A grass-roots effort was successful in raising $90,000 in donations from the public to restore much of the $100,000 that Gov. Bobby Jindal stripped from the budget of the Council for the Development of French in Louisiana.
It’s now the state’s turn to match public support, CODOFIL supporters say.
“There’s a very large amount of state revenue produced from our culture — through food, cuisine, music, tourism. Without the language, all of that falls to the wayside,” said Toby Rodriguez, organizer of Lâche Pas, the festival held Aug. 26 to benefit CODOFIL. “That $90,000 shows that there’s a demand for CODOFIL. The people spoke. Now, it’s the state’s turn.”
Rodriguez said he wants to see the state match the $90,000 the public raised so the agency can expand its mission.
He said Lâche Pas, held along the Vermilion River at Cochon restaurant, generated about $55,000. Zydeco and Cajun bands donated their time and local restaurants and beer vendors donated food and drinks to the event. A $100 per ticket brunch held before the evening concerts featured former Gov. Edwin Edwards.
The rest of the $90,000 was generated by individual donations and those made online to “100,000 Cajuns and Creoles,” a campaign started by FrancoJeunes, an organization of young, French-speaking Acadiana adults. The FrancoJeunes campaign was an online call for 100,000 people to donate a minimum of $1 apiece.
“We showed the people of Louisiana, our legislators and our governor that CODOFIL, French immersion and our French culture is important to us,” said Lucius Fontenot, a FrancoJeunes member.
The turnout on Aug. 26 along the Vermilion River left CODOFIL’s executive director, Joseph Dunn, awestruck.
“It was amazing in the fact that it was grass-roots driven and that it was driven by the people of Louisiana,” Dunn said. “That they were actually taking ownership of their language, of their culture and seeing value in it.”

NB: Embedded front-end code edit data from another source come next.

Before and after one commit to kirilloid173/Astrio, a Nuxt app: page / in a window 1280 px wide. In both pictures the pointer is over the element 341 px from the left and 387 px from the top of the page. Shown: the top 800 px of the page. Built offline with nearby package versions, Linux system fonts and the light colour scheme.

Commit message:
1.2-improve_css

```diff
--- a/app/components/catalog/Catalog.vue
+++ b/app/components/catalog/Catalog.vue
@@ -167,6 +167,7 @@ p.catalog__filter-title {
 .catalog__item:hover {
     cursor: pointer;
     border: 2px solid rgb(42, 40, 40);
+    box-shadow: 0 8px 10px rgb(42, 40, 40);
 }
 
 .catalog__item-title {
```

The combined community efforts will help CODOFIL continue its mission to promote the French language and culture, Dunn said.

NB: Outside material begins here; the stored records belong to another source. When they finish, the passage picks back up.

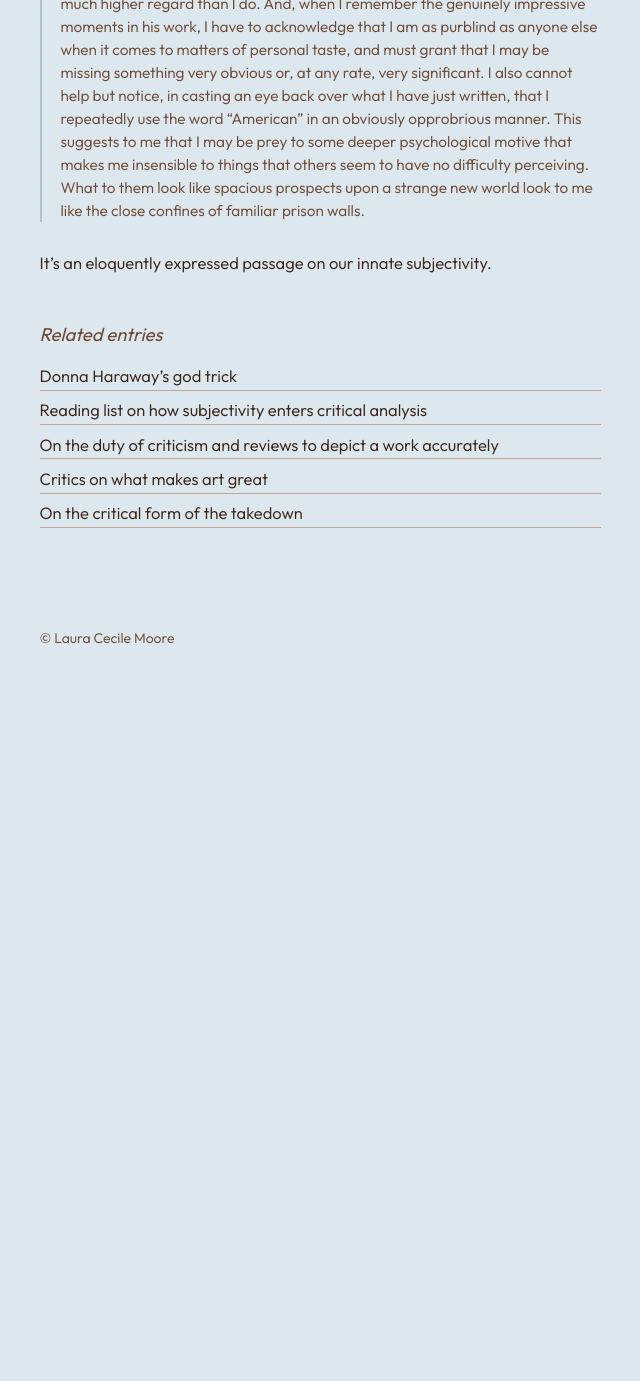
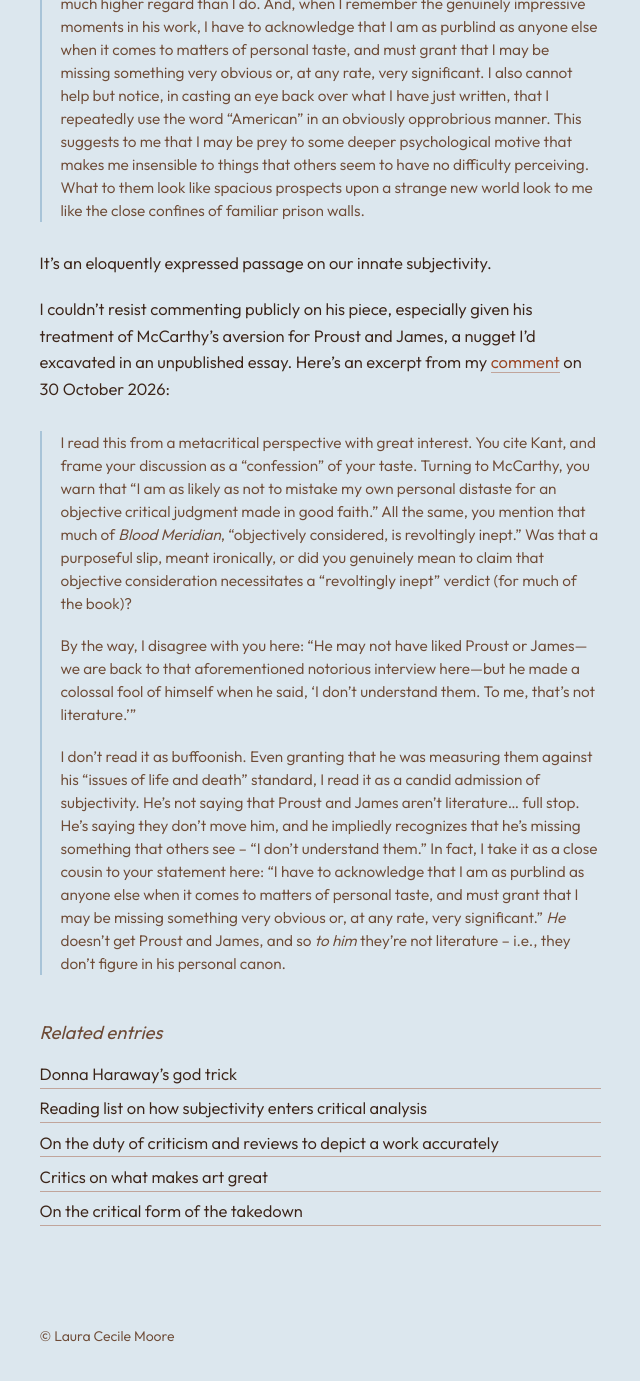
Before and after one commit to lauramoorewrites-del/treasury, a Jekyll site: the page built from _pages/critics-claims-of-objectivity.md, in a window 1280 px wide and 1400 px high, scrolled down 1234 px. Shown: the top 1381 px of the window, without its empty margins (320-960 px from the left). Built offline with Jekyll 4.4.1, drawn with Linux system fonts in a browser that asks for light colours; before the commit the page ends 1936 px from its top, so only the background shows below that.

Commit message:
Critics' claims of objectivity: add Laura's comment to Hart
Co-Authored-By: Claude Opus 5.5 (1M context) <noreply@anthropic.com>

```diff
--- a/_pages/critics-claims-of-objectivity.md
+++ b/_pages/critics-claims-of-objectivity.md
@@ -35,3 +35,11 @@ This reflection by Hart on what he sees in McCarthy’s work as “the close con
 > Having said all this—and having withheld a good deal more in the same vein—I know that many persons I respect (you and R— among them) hold McCarthy in much higher regard than I do. And, when I remember the genuinely impressive moments in his work, I have to acknowledge that I am as purblind as anyone else when it comes to matters of personal taste, and must grant that I may be missing something very obvious or, at any rate, very significant. I also cannot help but notice, in casting an eye back over what I have just written, that I repeatedly use the word “American” in an obviously opprobrious manner. This suggests to me that I may be prey to some deeper psychological motive that makes me insensible to things that others seem to have no difficulty perceiving. What to them look like spacious prospects upon a strange new world look to me like the close confines of familiar prison walls.
 
 It’s an eloquently expressed passage on our innate subjectivity.
+
+I couldn’t resist commenting publicly on his piece, especially given his treatment of McCarthy’s aversion for Proust and James, a nugget I’d excavated in an unpublished essay. Here’s an excerpt from my [comment](https://substack.com/@strangeclarity/note/c-374436245?r=emcf2&utm_source=notes-share-action&utm_medium=web) on 30 October 2026:
+
+> I read this from a metacritical perspective with great interest. You cite Kant, and frame your discussion as a “confession” of your taste. Turning to McCarthy, you warn that “I am as likely as not to mistake my own personal distaste for an objective critical judgment made in good faith.” All the same, you mention that much of *Blood Meridian*, “objectively considered, is revoltingly inept.” Was that a purposeful slip, meant ironically, or did you genuinely mean to claim that objective consideration necessitates a “revoltingly inept” verdict (for much of the book)?
+>
+> By the way, I disagree with you here: “He may not have liked Proust or James—we are back to that aforementioned notorious interview here—but he made a colossal fool of himself when he said, ‘I don’t understand them. To me, that’s not literature.’”
+>
+> I don’t read it as buffoonish. Even granting that he was measuring them against his “issues of life and death” standard, I read it as a candid admission of subjectivity. He’s not saying that Proust and James aren’t literature… full stop. He’s saying they don’t move him, and he impliedly recognizes that he’s missing something that others see – “I don’t understand them.” In fact, I take it as a close cousin to your statement here: “I have to acknowledge that I am as purblind as anyone else when it comes to matters of personal taste, and must grant that I may be missing something very obvious or, at any rate, very significant.” *He* doesn’t get Proust and James, and so *to him* they’re not literature – i.e., they don’t figure in his personal canon.
```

Jindal’s line-item veto left the agency with about $157,000 for the budget year ending June 30, 2013, Dunn said. Without the additional monies from the donations, CODOFIL would have struggled to maintain its operations this year, he said, and the funding gap also would have translated into the loss of a part-time staffer who oversees the international teachers who teach in immersion and French-language courses in Louisiana’s schools.
“We quite literally would not have had the money to pay the electric bill,” Dunn said.

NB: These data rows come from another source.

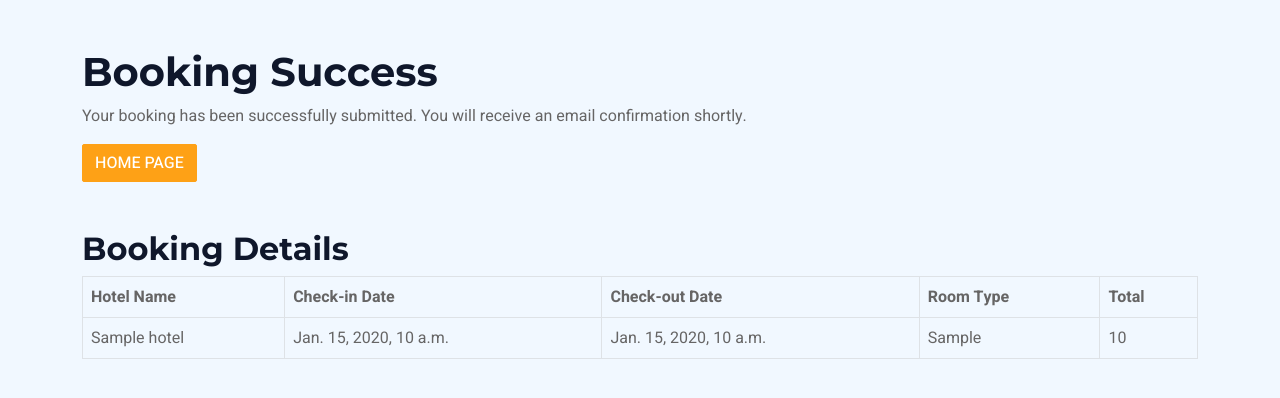
After one commit to Omarmoatz/Hotels-Hub-Using-Django-and-DRF, a Django app: template apps/booking/templates/booking/success.html in a window 1280 px wide. The commit adds this page. Shown: the top 398 px of the page. Run offline with Django 5.2, Linux system fonts and the light colour scheme; the template is opened without the code that fills it: most values are stand-ins (such as "Sample title", 1, 10 or a date in 2020); some libraries are stand-ins or nearby versions.

Commit message:
add success payment view

```diff
--- a/apps/booking/templates/booking/checkout.html
+++ b/apps/booking/templates/booking/checkout.html
@@ -251,7 +251,7 @@
           console.log(Detail);
 
           if (Detail.status == 'COMPLETED') {
-            window.location.href = `/sucess/${booking_id}/?payer_id=${Detail.payer_id}&total_cost=${total_cost}&status=${Detail.status}`
+            window.location.href = `/booking/success/${booking_id}/?payer_id=${Detail.payer_id}&total_cost=${total_cost}&status=${Detail.status}`
 
           } else {
             Swal.fire({
--- /dev/null
+++ b/apps/booking/templates/booking/success.html
@@ -0,0 +1,71 @@
+{% extends 'auth_base.html' %}
+
+{% load static %}
+
+{% block body %}
+    <div class="container mt-5">
+        <div class="row">
+            <div class="col-md-12 ">
+                <h1>Booking Success</h1>
+                <p>Your booking has been successfully submitted. You will receive an email confirmation shortly.</p>
+                {% comment %} <a href="{% url 'booking:booking_list' %}" class="btn btn-primary">View Bookings</a> {% endcomment %}
+                <a href="{% url 'home:main' %}" class="btn btn-primary">Home Page</a>
+            </div>
+        </div>
+    </div>
+
+    <div class="container mt-5">
+        <div class="row">
+            <div class="col-md-12">
+                <h2>Booking Details</h2>
+                <table class="table table-bordered">
+                    <thead>
+                        <tr>
+                            <th>Hotel Name</th>
+                            <th>Check-in Date</th>
+                            <th>Check-out Date</th>
+                            <th>Room Type</th>
+                            <th>Total</th>
+                        </tr>
+                    </thead>
+                    <tbody>
+                        <tr>
+                            <td>{{ booking.hotel }}</td>
+                            <td>{{ booking.check_in_date }}</td>
+                            <td>{{ booking.check_out_date }}</td>
+                            <td>{{ booking.room_type }}</td>
+                            <td>{{ booking.total }}</td>
+                        </tr>
+                    </tbody>
+                </table>
+            </div>
+        </div>
+    </div>
+    {% if booking.coupon %}
+    <div class="container mt-5">
+        <div class="row">
+            <div class="col-md-12">
+                <h2>Discount Details</h2>
+                <table class="table table-bordered">
+                    <thead>
+                        <tr>
+                            <th>Discount Code</th>
+                            <th>Discount Percentage</th>
+                            <th>Start Date</th>
+                            <th>End Date</th>
+                        </tr>
+                    </thead>
+                    <tbody>
+                        <tr>
+                            <td>{{ discount.code }}</td>
+                            <td>{{ discount.discount }}%</td>
+                            <td>{{ discount.start }}</td>
+                            <td>{{ discount.end }}</td>
+                        </tr>
+                    </tbody>
+                </table>
+            </div>
+        </div>
+    </div>
+    {% endif %}
+{% endblock body %}
--- a/apps/booking/urls.py
+++ b/apps/booking/urls.py
@@ -7,6 +7,7 @@ from apps.booking.views import create_booking
 from apps.booking.views import delete_room_from_session
 from apps.booking.views import room_selection_view
 from apps.booking.views import selected_rooms
+from apps.booking.views import success_payment
 
 app_name = "booking"
 
@@ -23,4 +24,5 @@ urlpatterns = [
     path("room_selection/", room_selection_view, name="room_selection"),
     path("create_booking/", create_booking, name="create_booking"),
     path("checkout/<booking_code>", checkout, name="checkout"),
+    path("success/<booking_id>/", success_payment, name="success_payment"),
 ]
--- a/apps/home/templates/home.html
+++ b/apps/home/templates/home.html
@@ -117,7 +117,7 @@
               <div class="border rounded p-1">
                 <div class="border rounded text-center p-4">
                   <i class="fa fa-hotel fa-2x text-primary mb-2"></i>
-                  <h2 class="mb-1" data-toggle="counter-up">{{ hotel|length }}</h2>
+                  <h2 class="mb-1" data-toggle="counter-up">1025</h2>
                   <p class="mb-0">Hotel</p>
                 </div>
               </div>
--- a/apps/hotel/management/commands/populate.py
+++ b/apps/hotel/management/commands/populate.py
@@ -44,7 +44,7 @@ class Command(BaseCommand):
             hotel = Hotel(
                 user=user,
                 name=fake.company(),
-                img=f"hotel/hotel-{randint(1,4)}.jpg",
+                img=f"hotel/hotel{randint(1,12)}.jpeg",
                 subtitle=fake.sentence(),
                 description=fake.text(max_nb_chars=500),
                 min_price=fake.random_number(digits=4),
@@ -60,7 +60,7 @@ class Command(BaseCommand):
             for _ in range(5):
                 hotel_gallery = HotelGallery(
                     hotel=hotel,
-                    img=f"hotel gallery/room-{randint(1,4)}.jpg",
+                    img=f"hotel/hotel{randint(1,12)}.jpeg",
                 )
                 hotel_gallery.save()
 
--- a/apps/hotel/templates/hotel/rooms_selected.html
+++ b/apps/hotel/templates/hotel/rooms_selected.html
@@ -129,10 +129,10 @@
                 <h5 class="text-white">{{ hotel.name }}</h5>
                 <div class="d-flex ms-2 fw-bold ">
                   <p class="me-3 ">
-                    <i class="fa fa-map-marker-alt text-primary me-2"></i> {{ hotel.address }}
+                    <i class="fa fa-map-marker-alt text-primary me-2"></i>{{ hotel.address|slice:":15" }}...
                   </p>
                   <p class="">
-                    <i class="fa fa-phone text-primary me-2"></i> {{ hotel.phone }}
+                    <i class="fa fa-phone text-primary me-2"></i> {{ hotel.phone|slice:":15" }}
                   </p>
                 </div>
                 <div class="d-flex ms-2">
--- a/apps/static/js/custom.js
+++ b/apps/static/js/custom.js
@@ -84,7 +84,7 @@ $(document).on('click', '.delete-room', function(){
                 },
                 dataType: 'json',
                 beforeSend: function(){
-                    console.log('deleteing...');
+                    console.log('deleting...');
                     button.html('<i class="fas fa-spinner fa-spin"></i>')
                 },
                 success: function(res){
@@ -107,7 +107,7 @@ $(document).on('click', '.delete-room', function(){
                     $('.rooms-len').html(res.rooms_len)
 
                 },
-                erorr: function(res){
+                error: function(res){
                     console.log('server error');
                 }
             })
--- a/config/settings/base.py
+++ b/config/settings/base.py
@@ -370,3 +370,5 @@ SIMPLE_JWT = {
     "BLACKLIST_AFTER_ROTATION": True,
     # 'AUTH_HEADER_TYPES': ('Bearer',),
 }
+
+FORMS_URLFIELD_ASSUME_HTTPS = True
```
Also changed, not shown: apps/booking/views.py (+9 -3 lines), apps/home/views.py (+4 -4 lines), test_data.py (added, +121 -0 lines), 1 other file.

CODOFIL was created in 1968 amid a resurgence in pride of the language after generations of French-speaking Louisianians had been forbidden to speak their native tongue in school. The public agency, which is part of the Lieutenant Governor’s Office, continues to serve as a liaison between the state and Francophone countries to recruit native French-speakers to teach in Louisiana classrooms.
The funding boost will help the agency revamp its website, create promotional materials and continue its part-time staffing, Dunn said.
Rodriguez said the Lâche Pas fundraiser will become an annual event to support CODOFIL.
Lâche Pas means “don’t let go,” and CODOFIL’s mission embodies the expression for its work in preserving and developing the language, Rodriguez said.
“I personally think that the French language is the sun in our culture,” he said. “Without language, without a preservation or evolution of that language, then those different disciplines — music, art, cuisine — become very diluted.”
Marsha Sills covers education for The Advocate’s Acadiana bureau. She can be reached at email@example.com.